October 24th at 12:00 noon ET
Attend this Rethinking Patient Safety webinar to learn more about the new approach to safety that inspired the Action Series. Takes place during Canadian Patient Safety Week.
December 1, 2023
Deadline to apply to the Action Series
December 11, 2023
Teams notified of the outcome of the selection process
January 10, 2024
Learning Session 1 (Zoom) noon-1:30 p.m. ET
February 7, 2024
Learning Session 2 (Zoom) noon-1:30 p.m. ET
March 13, 2024
Learning Session 3 (Zoom) noon-1:30 p.m. ET
April 10, 2024
Closing congress celebration (Zoom) noon-2:00 p.m. ET
To participate, the first step is to apply here. The application is open to anyone, in any setting, across the care continuum.
Teams will be selected to participate in the Action Series based on the strength of their application, their desire to learn through this series and their ability to meet the criteria outlined below for team composition and expectations.
There is no cost to participate.
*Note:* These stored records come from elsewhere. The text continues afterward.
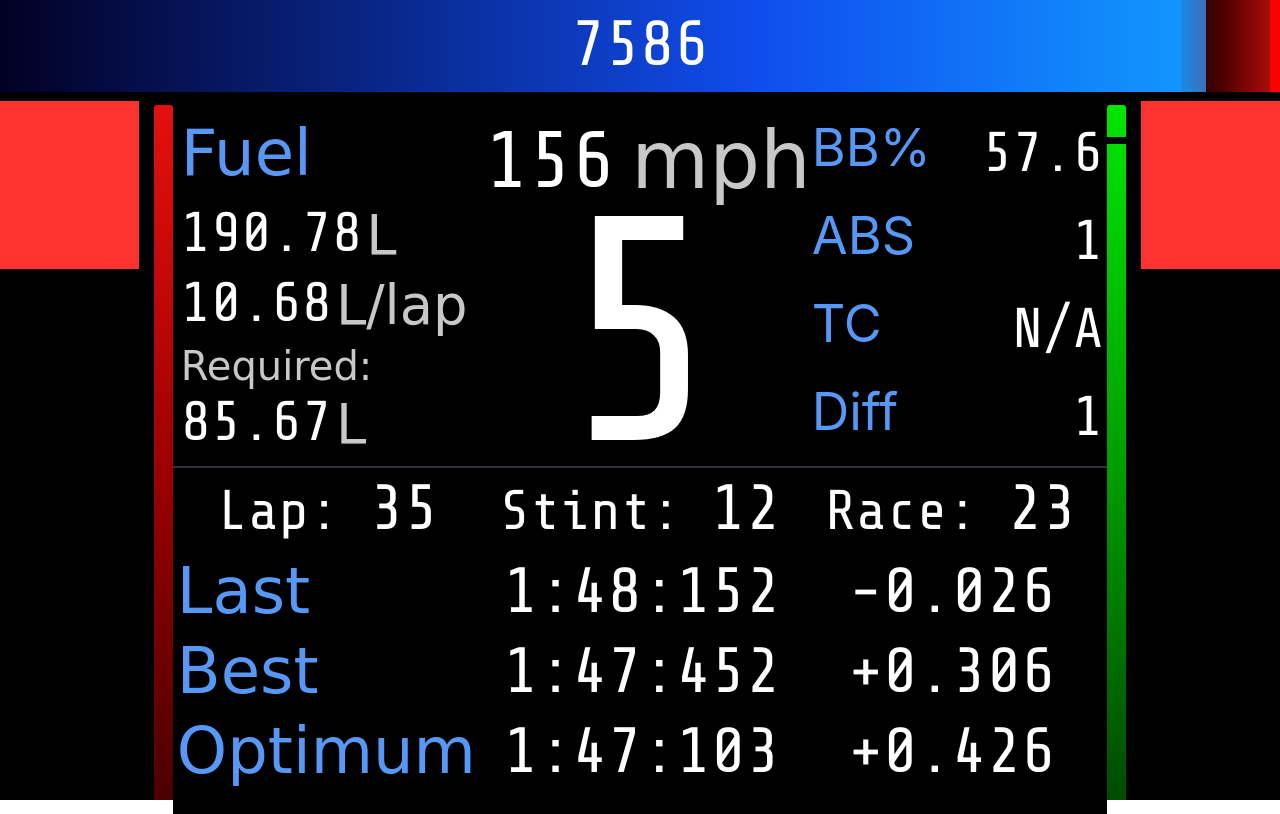
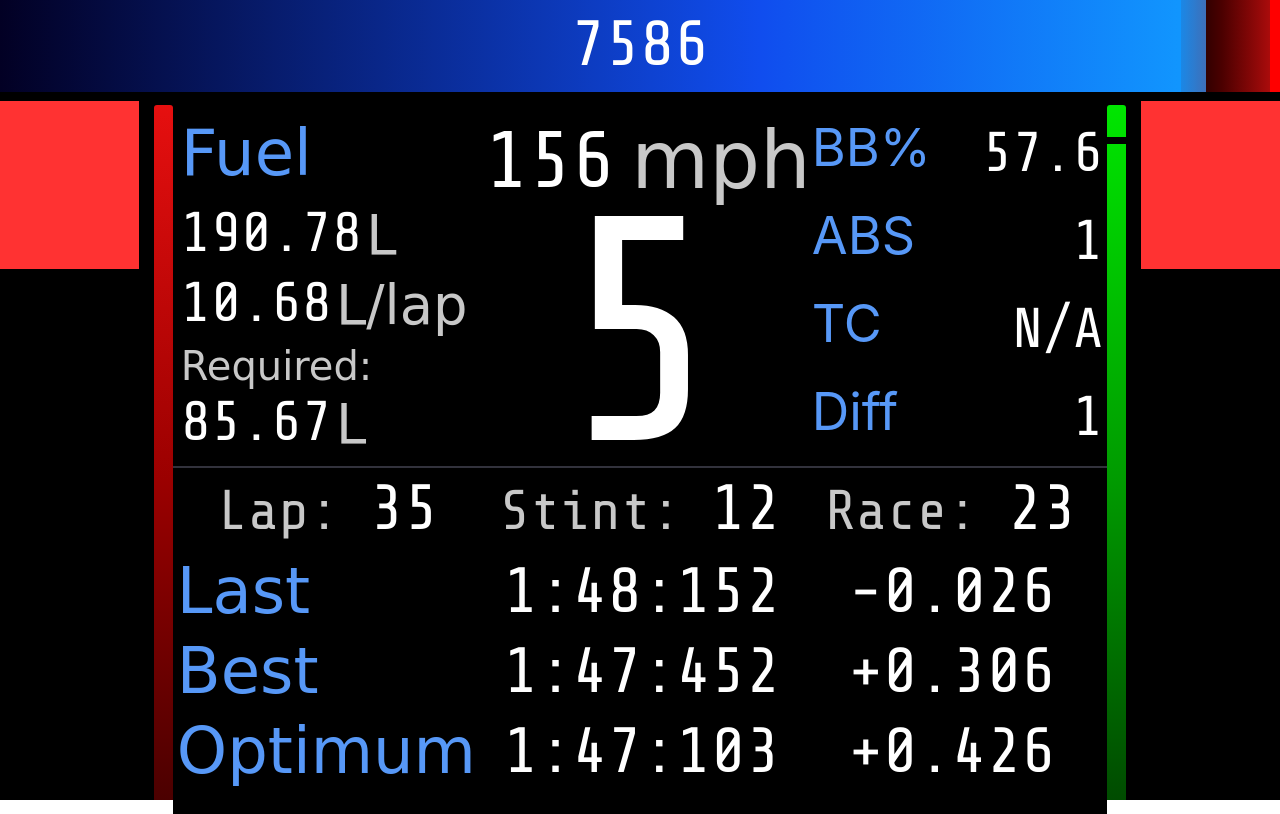
Before and after one commit to sblease360/SimDashFrontEnd, a plain HTML site: page index.html in a window 1280 px wide. Drawn offline with nearby package versions, Linux system fonts and the light colour scheme; a web font is replaced by a local one.

Commit message:
initial layout finalised

```diff
--- a/custom_styling.css
+++ b/custom_styling.css
@@ -286,4 +286,5 @@ html{
 
     .lap-label{
         font-size: 7vh;
+        color: rgb(200,200,200);
     }
```
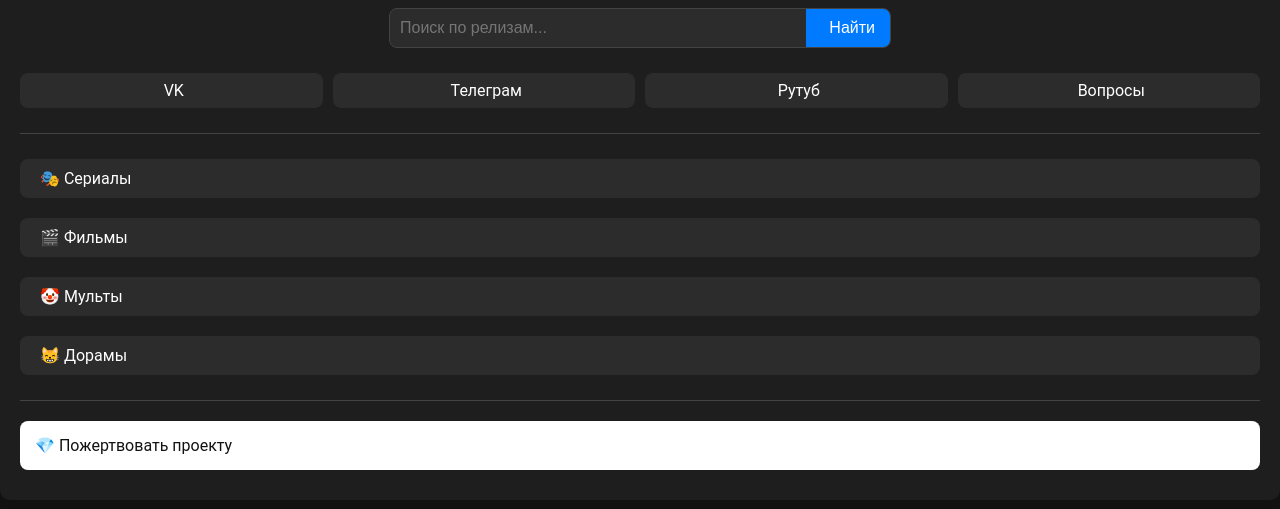
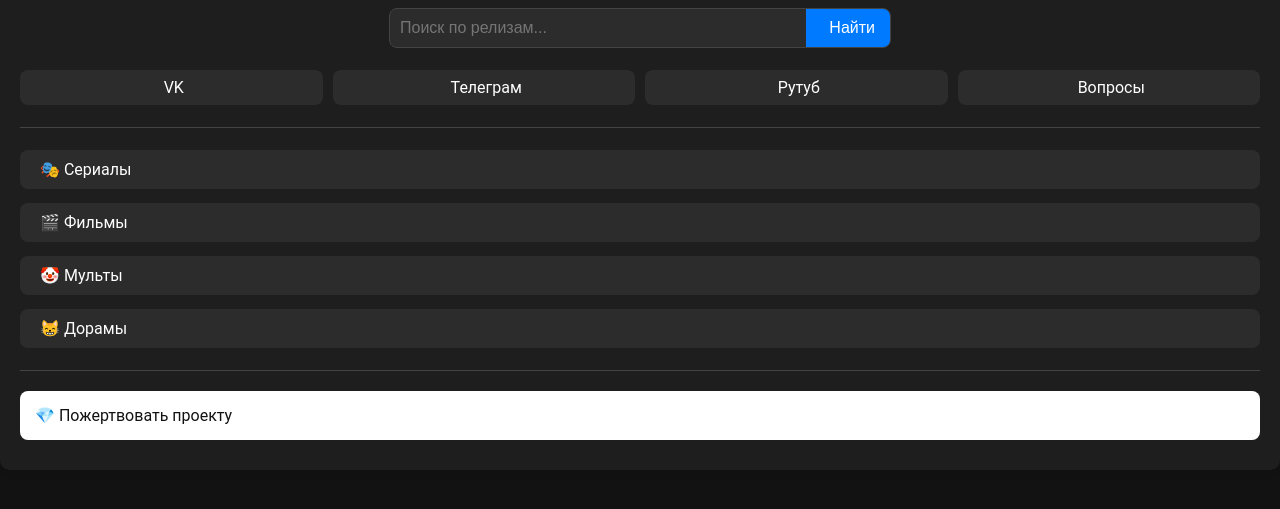
Before and after one commit to Xingxmao/BotPVS, a plain HTML site: page index.html in a window 1280 px wide. Shown: the part 165-674 px from the top of the page. Drawn offline with Linux system fonts and the light colour scheme.

Commit message:
Update styles.css

```diff
--- a/styles.css
+++ b/styles.css
@@ -35,7 +35,7 @@ h1 {
     display: flex;
     align-items: center;
     padding: 10px;
-    margin: 5px 0;
+    margin: 2px 0;
     background-color: #2c2c2c;
     border-radius: 8px;
     text-decoration: none;
```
Core team members: Recommended team size is a minimum of five people. Team members should come from the same area, unit or department and should include a manager, point of care provider and a patient /resident/client or care partner. You may also want to include a senior leader, physician, quality improvement/patient safety staff and other clinical and nonclinical staff.
Teams are encouraged to recognize the contributions of patients, residents, clients and their care partners as part of their core teams, including compensation.
Expanded team members: those who work in the same area/unit/department or interact with the core team members.
An executive sponsor, possibly the senior leader, will also be required.
"A lot of patient safety has been chasing after things that have happened before. You will see things like policy, or regulation trying to fix what happened or what harm we have seen in the past. I think what we are seeing now is this emergence of creating safety, that past harm is not the same as creating safe systems or creating safety. I think in the past we have connected it with [harm]. If you've got harm then you aren't safe or if you can just get rid of all that harm, or focus on where we have had critical harm, we'll be safer. I think that was a fallacy. We are in a very complex environment and that really anticipating, reacting, responding doesn't come through a policy or a checklist. It comes through the dynamics that happen in a team, the way people think, make sense of things. I think that is a difference I am seeing in how we are thinking about safety." Dr. Petrina McGrath, Health System Executive, People, Quality and Practice and Chief Nursing Executive, Lakeridge Health